Highly elastic conductive polymeric MEMS
Resistance-strain measurement for a 200 μm thin layer of MWCNT-PDMS. Different elongation cycles are shown, starting with cycle 2 after the first preload cycle.
© Copyright Policy - open-access
Related In: Results  -  Collection

License
Show All Figures
getmorefigures.php?uid=PMC5036488&req=5

Figure 6: Resistance-strain measurement for a 200 μm thin layer of MWCNT-PDMS. Different elongation cycles are shown, starting with cycle 2 after the first preload cycle.
Mentions: MWCNT-PDMS. Figure 6 displays the measurements taken for MWCNT-PDMS. Starting with a base resistance of , the resistance again increases after the first preload cycle to at 0% strain. The base conductivity measured over a distance of 34 mm is 9.0 Sm−1. The material shows a similar global behavior to C-PDMS regarding the decrease in resistance and hysteresis with each subsequent cycle. After 2500 cycles, the resistance at 0% strain decreased to , thus yielding to a decrease of 13.6 %, compared to the resistance after preloading. However, MWCNT-PDMS shows a linear behavior only in the low strain region stretching from approximately 2 to 10% strain, which limits its application to resistive strain gauge sensors. A similar curve shape for MWCNT-PDMS regarding the hysteresis was also found by [19].
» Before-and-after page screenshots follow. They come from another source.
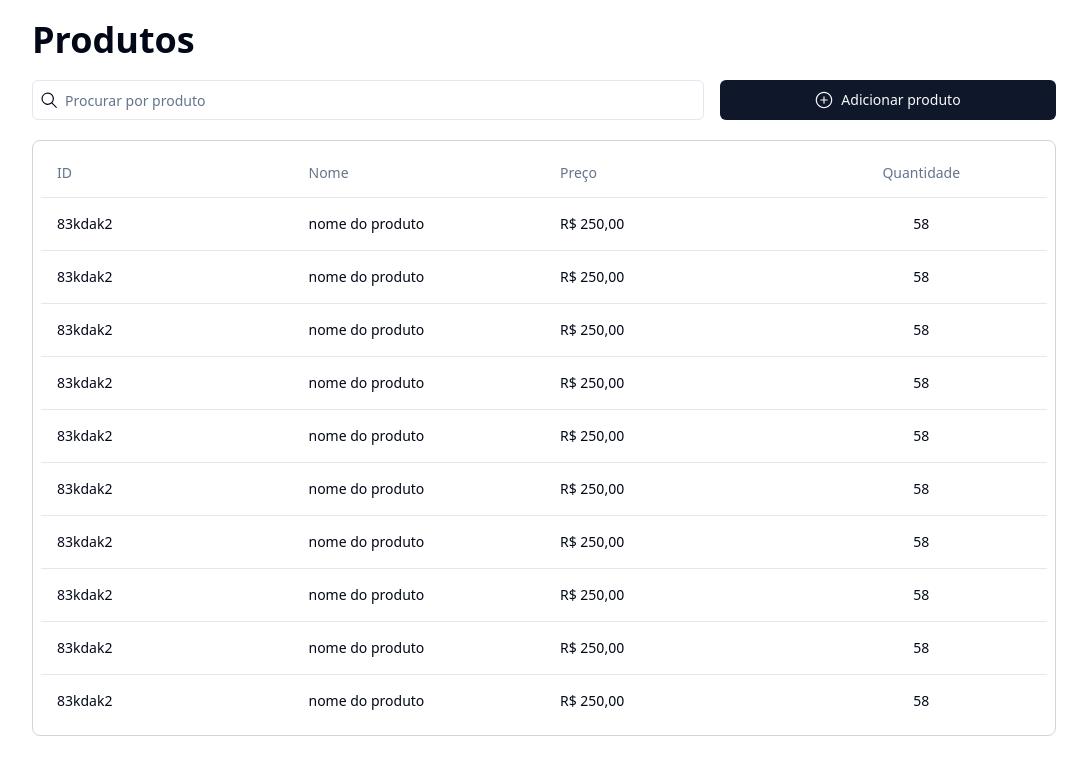
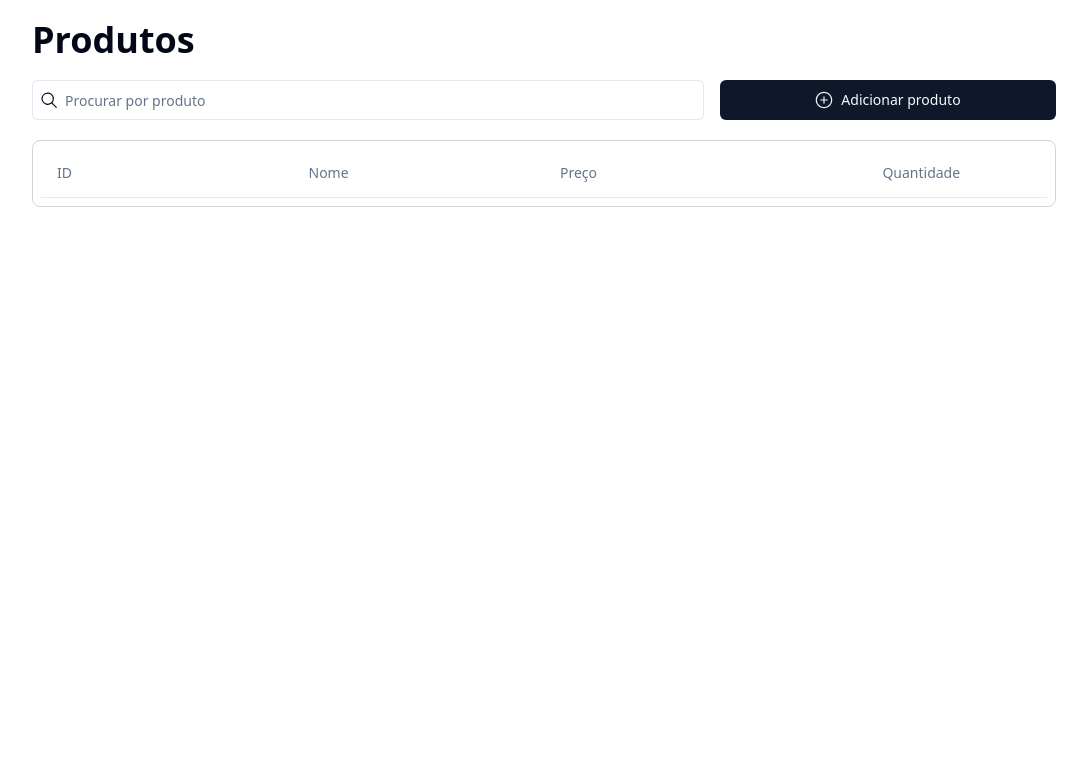
Before and after one commit to joaomariofm/verstand-onboarding, a React (Vite) app: page / in a window 1280 px wide. Shown: the top 774 px of the page, without its empty margins (96-1183 px from the left). Built offline with nearby package versions, Linux system fonts and the light colour scheme.

Commit message:
structuring add product functionality

```diff
--- a/src/App.tsx
+++ b/src/App.tsx
@@ -1,3 +1,5 @@
+import { useState } from "react"
+import { Product } from "@/models/Product"
 import { GoSearch } from "react-icons/go"
 import { Input } from "./components/ui/input"
 import { AddProductDialog } from "@/components/AddProductDialog"
@@ -11,6 +13,13 @@ import {
 } from "./components/ui/table"
 
 function App() {
+
+	const [products, setProducts] = useState<Product[]>([])
+
+	function addProduct(values: Product) {
+		setProducts(oldProducts => [...oldProducts, values])
+  }
+
   return (
 		<>
 			<div className="mt-5 max-w-5xl mx-auto">
@@ -21,7 +30,7 @@ function App() {
 						<Input className="px-8" placeholder="Procurar por produto"/>
 					</div>
 					<div className="w-1/3">
-						<AddProductDialog />
+						<AddProductDialog onSubmitCallback={addProduct} />
 					</div>
 				</div>
 				<div className="p-2 border border-zinc-300 rounded-lg">
@@ -36,12 +45,12 @@ function App() {
 						</TableHeader>
 						<TableBody>
 							{
-								Array.from({ length: 10 }).map((_, i) => (
+								products.map((product, i) => (
 									<TableRow key={i}>
 										<TableCell className="font-medium">83kdak2</TableCell>
-										<TableCell>nome do produto</TableCell>
-										<TableCell>R$ 250,00</TableCell>
-										<TableCell className="text-center">58</TableCell>
+										<TableCell>{product.name}</TableCell>
+										<TableCell>R$ {product.price.toFixed(2)}</TableCell>
+										<TableCell className="text-center">{product.quantity}</TableCell>
 									</TableRow>
 								))
 							}
--- a/src/components/AddProductDialog.tsx
+++ b/src/components/AddProductDialog.tsx
@@ -1,6 +1,8 @@
 import { useForm } from "react-hook-form"
+import { useState } from "react"
 import { zodResolver } from "@hookform/resolvers/zod"
 import { z } from "zod"
+import { Product } from "@/models/Product"
 import { GoPlusCircle } from "react-icons/go"
 import { Button } from "@/components/ui/button"
 import { Input } from "@/components/ui/input"
@@ -21,13 +23,19 @@ import {
 	FormLabel,
 } from "@/components/ui/form"
 
+interface Props {
+	onSubmitCallback: (values: Product) => void
+}
+
 const formSchema = z.object({
 	name: z.string(),
 	price: z.string().transform(value => Number(value)||0),
 	quantity: z.string().transform(value => Number(value)||0),
 })
 
-function AddProductDialog() {
+function AddProductDialog(props: Props) {
+
+	const [isOpen, setIsOpen] = useState(false)
 
 	const form = useForm<z.infer<typeof formSchema>>({
 		resolver: zodResolver(formSchema),
@@ -38,13 +46,15 @@ function AddProductDialog() {
 		},
 	})
 
-	function onSubmit(values: z.infer<typeof formSchema>) {
-    console.log(values)
+	function onSubmit(values: Product) {
+		props.onSubmitCallback(values)
+		form.reset()
+		setIsOpen(false)
   }
 
 	return (
 		<>
-			<Dialog>
+			<Dialog open={isOpen} onOpenChange={setIsOpen}>
 
 				<DialogTrigger className="w-full" asChild>
 					<Button>
@@ -125,4 +135,4 @@ function AddProductDialog() {
 	)
 }
 
-export { AddProductDialog }
+export { AddProductDialog, formSchema }
--- /dev/null
+++ b/src/models/Product.ts
@@ -0,0 +1,7 @@
+interface Product {
+	name: string
+	price: number
+	quantity: number
+}
+
+export type { Product }
```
View Article: PubMed Central - PubMed

ABSTRACT

Polymeric structures with integrated, functional microelectrical mechanical systems (MEMS) elements are increasingly important in various applications such as biomedical systems or wearable smart devices. These applications require highly flexible and elastic polymers with good conductivity, which can be embedded into a matrix that undergoes large deformations. Conductive polydimethylsiloxane (PDMS) is a suitable candidate but is still challenging to fabricate. Conductivity is achieved by filling a nonconductive PDMS matrix with conductive particles. In this work, we present an approach that uses new mixing techniques to fabricate conductive PDMS with different fillers such as carbon black, silver particles, and multiwalled carbon nanotubes. Additionally, the electrical properties of all three composites are examined under continuous mechanical stress. Furthermore, we present a novel, low-cost, simple three-step molding process that transfers a micro patterned silicon master into a polystyrene (PS) polytetrafluoroethylene (PTFE) replica with improved release features. This PS/PTFE mold is used for subsequent structuring of conductive PDMS with high accuracy. The non sticking characteristics enable the fabrication of delicate structures using a very soft PDMS, which is usually hard to release from conventional molds. Moreover, the process can also be applied to polyurethanes and various other material combinations.

No MeSH data available.